Second, we must consider the environment of the sensor. Environmental effects are perhaps the biggest contributor to measurement errors in most measurement systems.
Sensors, and indeed whole measurement systems, respond to their total environment, not just to the measurand. In extreme cases, the response to the combination of environments may be greater than the response to the desired measurand. One of the sensor designer's greatest challenges is to minimize the response to the environment and maximize the response to the desired measurand. Assessing the environment and estimating its effect on the measurement system is an extremely important part of the selection and application process.
The environment includes not only such parameters as temperature, pressure and vibration, but also the mounting or attachment of the sensor, electromagnetic and electrostatic effects, and the rates of change of the various environments. For ex ample, a sensor may be little affected by extreme temperatures, but may produce huge errors in a rapidly changing temperature ("thermal transient sensitivity").
Third, we must consider the requirements for accuracy (uncertainty) of the measurement. Often, we would like to achieve the lowest possible uncertainty, but that may not be economically feasible, or even necessary.
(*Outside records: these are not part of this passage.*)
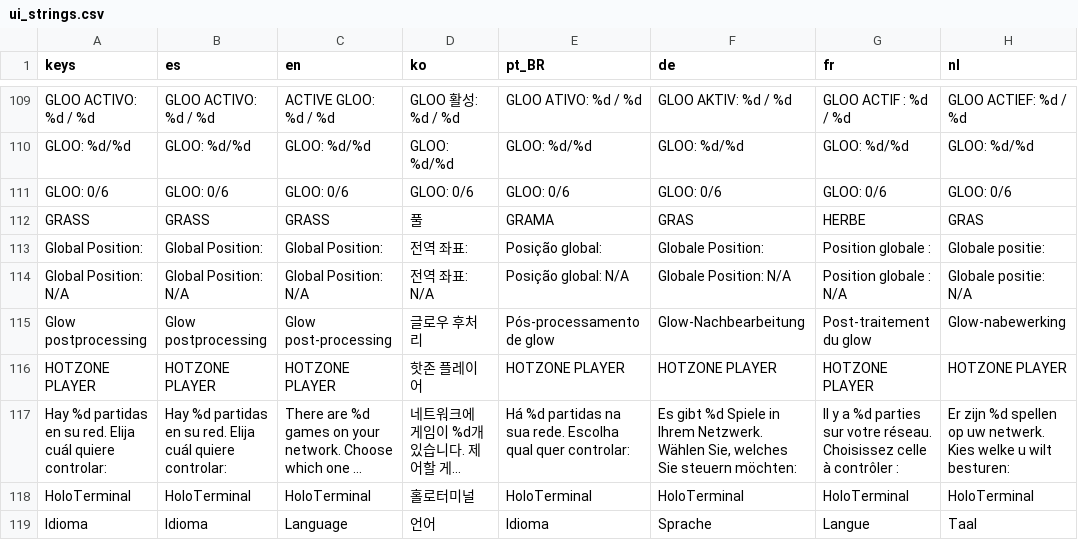
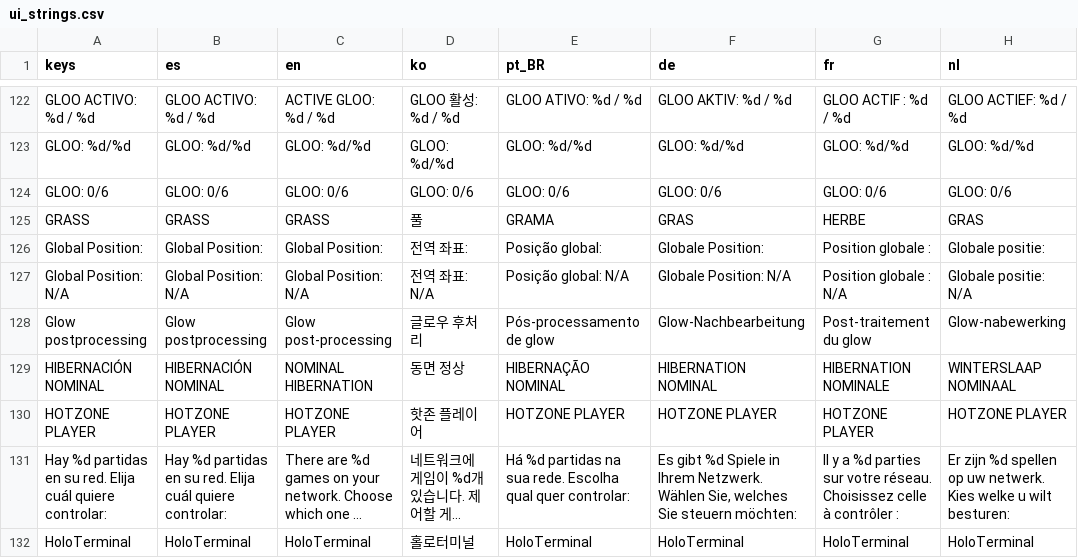
Before and after one commit to icarito/Odisea, a CSV file: locale/ui_strings.csv, drawn as a sheet; only a part is shown, gaps mark what is left out; the shorter side is filled out with more unchanged rows; long unchanged cells end in …; the diff covers the shown part only.

```diff
--- a/locale/ui_strings.csv
+++ b/locale/ui_strings.csv
@@ -195,2 +208,3 @@ Global Position: N/A,Global Position: N/A,Global Position: N/A,전역 좌표: N/
 Glow postprocessing,Glow postprocessing,Glow post-processing,글로우 후처리,Pós-processamento de glow,Glow-Nachbearbeitung,Post-traitement du glow,Glow-nabewerking
+HIBERNACIÓN NOMINAL,HIBERNACIÓN NOMINAL,NOMINAL HIBERNATION,동면 정상,HIBERNAÇÃO NOMINAL,HIBERNATION NOMINAL,HIBERNATION NOMINALE,WINTERSLAAP NOMINAAL
 HOTZONE PLAYER,HOTZONE PLAYER,HOTZONE PLAYER,핫존 플레이어,HOTZONE PLAYER,HOTZONE PLAYER,HOTZONE PLAYER,HOTZONE PLAYER
```
Also changed, not shown: 20 added rows and 8 moved rows elsewhere in this file, 22 other files.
How will the information derived from the measurement be used? Will it really make a difference, in the long run, whether the uncertainty is 1% or 1½%? Will highly accurate sensor data be obscured by inaccuracies in the signal conditioning or recording processes? On the other hand, many modern data acquisition systems are capable of much greater accuracy than the sensors making the measurement. A user must not be misled by thinking that high resolution in a data acquisition system will produce high accuracy data from a low accuracy sensor.
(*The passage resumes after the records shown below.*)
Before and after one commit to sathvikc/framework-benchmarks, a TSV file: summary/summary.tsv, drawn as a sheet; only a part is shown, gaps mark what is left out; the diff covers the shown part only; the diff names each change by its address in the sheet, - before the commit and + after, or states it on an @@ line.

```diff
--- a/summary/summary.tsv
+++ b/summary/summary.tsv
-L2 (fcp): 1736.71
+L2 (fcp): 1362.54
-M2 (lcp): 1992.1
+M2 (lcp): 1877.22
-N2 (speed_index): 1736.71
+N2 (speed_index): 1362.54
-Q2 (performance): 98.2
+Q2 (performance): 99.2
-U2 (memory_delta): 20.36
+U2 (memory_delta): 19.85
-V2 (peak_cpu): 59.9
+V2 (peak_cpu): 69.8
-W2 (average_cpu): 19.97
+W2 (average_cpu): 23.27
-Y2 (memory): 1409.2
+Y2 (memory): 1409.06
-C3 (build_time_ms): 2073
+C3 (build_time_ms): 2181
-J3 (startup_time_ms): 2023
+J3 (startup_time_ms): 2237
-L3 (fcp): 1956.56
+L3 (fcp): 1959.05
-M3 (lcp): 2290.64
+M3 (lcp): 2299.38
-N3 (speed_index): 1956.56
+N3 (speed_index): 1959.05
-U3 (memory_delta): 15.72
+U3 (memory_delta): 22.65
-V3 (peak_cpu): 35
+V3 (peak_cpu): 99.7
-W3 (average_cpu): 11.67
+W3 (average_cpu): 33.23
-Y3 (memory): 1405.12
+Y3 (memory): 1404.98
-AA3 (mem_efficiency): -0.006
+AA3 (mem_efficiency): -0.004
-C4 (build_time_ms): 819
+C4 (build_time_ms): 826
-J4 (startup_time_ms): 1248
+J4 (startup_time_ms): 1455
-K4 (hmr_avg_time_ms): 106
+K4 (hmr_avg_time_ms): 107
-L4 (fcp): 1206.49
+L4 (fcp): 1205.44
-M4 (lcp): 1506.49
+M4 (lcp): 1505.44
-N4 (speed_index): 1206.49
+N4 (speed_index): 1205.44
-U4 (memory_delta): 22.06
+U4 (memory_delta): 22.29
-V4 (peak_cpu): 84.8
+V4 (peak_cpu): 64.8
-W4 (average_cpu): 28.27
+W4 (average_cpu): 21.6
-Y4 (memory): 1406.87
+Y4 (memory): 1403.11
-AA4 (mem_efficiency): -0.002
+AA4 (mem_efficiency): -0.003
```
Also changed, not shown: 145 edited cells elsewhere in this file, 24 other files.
Last, but not least, the user must assure that the whole system is calibrated and trace able to a national standards organization (such as National Institute of Standards and Technology [NIST] in the United States). Without documented traceability, the uncertainty of any measurement is unknown. Either each part of the measurement system must be calibrated and an overall uncertainty calculated, or the total system must be calibrated as it will be used ("system calibration" or "end-to-end calibration").
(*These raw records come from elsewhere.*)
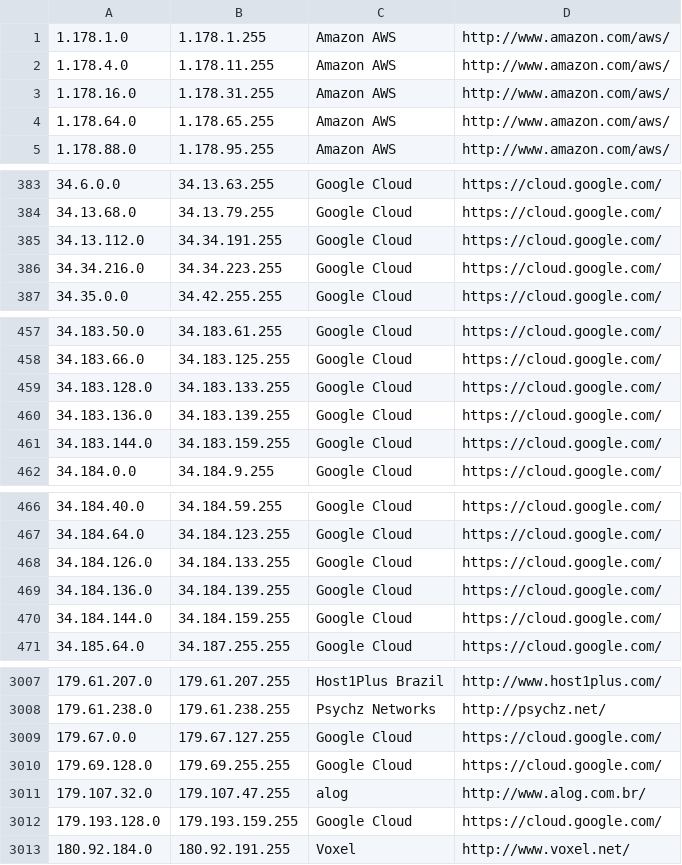
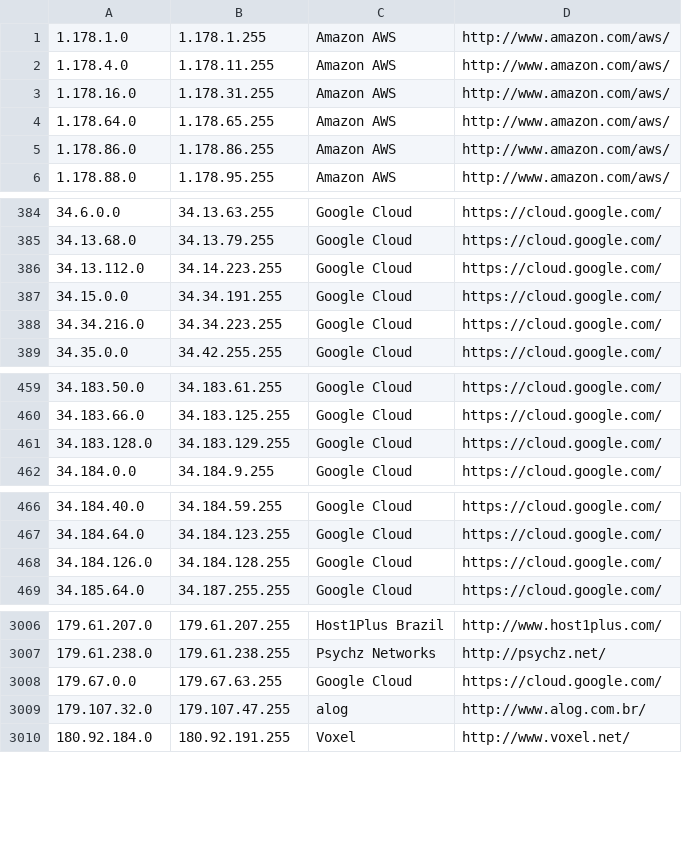
Before and after one commit to growlfm/ipcat, a CSV file: datacenters.csv, drawn as a sheet; only a part is shown, gaps mark what is left out; the diff covers the shown part only.

Commit message:
Update IP list

```diff
--- a/datacenters.csv
+++ b/datacenters.csv
@@ -4,2 +4,3 @@
 1.178.64.0,1.178.65.255,Amazon AWS,http://www.amazon.com/aws/
+1.178.86.0,1.178.86.255,Amazon AWS,http://www.amazon.com/aws/
 1.178.88.0,1.178.95.255,Amazon AWS,http://www.amazon.com/aws/
@@ -384,3 +385,4 @@
 34.13.68.0,34.13.79.255,Google Cloud,https://cloud.google.com/
-34.13.112.0,34.34.191.255,Google Cloud,https://cloud.google.com/
+34.13.112.0,34.14.223.255,Google Cloud,https://cloud.google.com/
+34.15.0.0,34.34.191.255,Google Cloud,https://cloud.google.com/
 34.34.216.0,34.34.223.255,Google Cloud,https://cloud.google.com/
@@ -458,5 +460,3 @@
 34.183.66.0,34.183.125.255,Google Cloud,https://cloud.google.com/
-34.183.128.0,34.183.133.255,Google Cloud,https://cloud.google.com/
-34.183.136.0,34.183.139.255,Google Cloud,https://cloud.google.com/
-34.183.144.0,34.183.159.255,Google Cloud,https://cloud.google.com/
+34.183.128.0,34.183.129.255,Google Cloud,https://cloud.google.com/
 34.184.0.0,34.184.9.255,Google Cloud,https://cloud.google.com/
@@ -467,5 +467,3 @@
 34.184.64.0,34.184.123.255,Google Cloud,https://cloud.google.com/
-34.184.126.0,34.184.133.255,Google Cloud,https://cloud.google.com/
-34.184.136.0,34.184.139.255,Google Cloud,https://cloud.google.com/
-34.184.144.0,34.184.159.255,Google Cloud,https://cloud.google.com/
+34.184.126.0,34.184.128.255,Google Cloud,https://cloud.google.com/
 34.185.64.0,34.187.255.255,Google Cloud,https://cloud.google.com/
@@ -3008,6 +3007,4 @@
 179.61.238.0,179.61.238.255,Psychz Networks,http://psychz.net/
-179.67.0.0,179.67.127.255,Google Cloud,https://cloud.google.com/
-179.69.128.0,179.69.255.255,Google Cloud,https://cloud.google.com/
+179.67.0.0,179.67.63.255,Google Cloud,https://cloud.google.com/
 179.107.32.0,179.107.47.255,alog,http://www.alog.com.br/
-179.193.128.0,179.193.159.255,Google Cloud,https://cloud.google.com/
 180.92.184.0,180.92.191.255,Voxel,http://www.voxel.net/
```
Also changed, not shown: 1 added row and 2 edited cells elsewhere in this file, datacenters-stats.csv.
Since most sensors don’t have any adjustment capability for conventional "calibration", a characterization or evaluation of sensor parameters is most often required. For the lowest uncertainty in the measurement, the characterization should be done with mounting and environment as similar as possible to the actual measurement conditions.
While this guide concentrates on sensor technology, a properly selected, calibrated, and applied sensor is necessary but not sufficient to assure accurate measurements.
The sensor must be carefully matched with, and integrated into, the total measurement system and its environment.
Updated: Wednesday, September 11, 2019 17:28 PST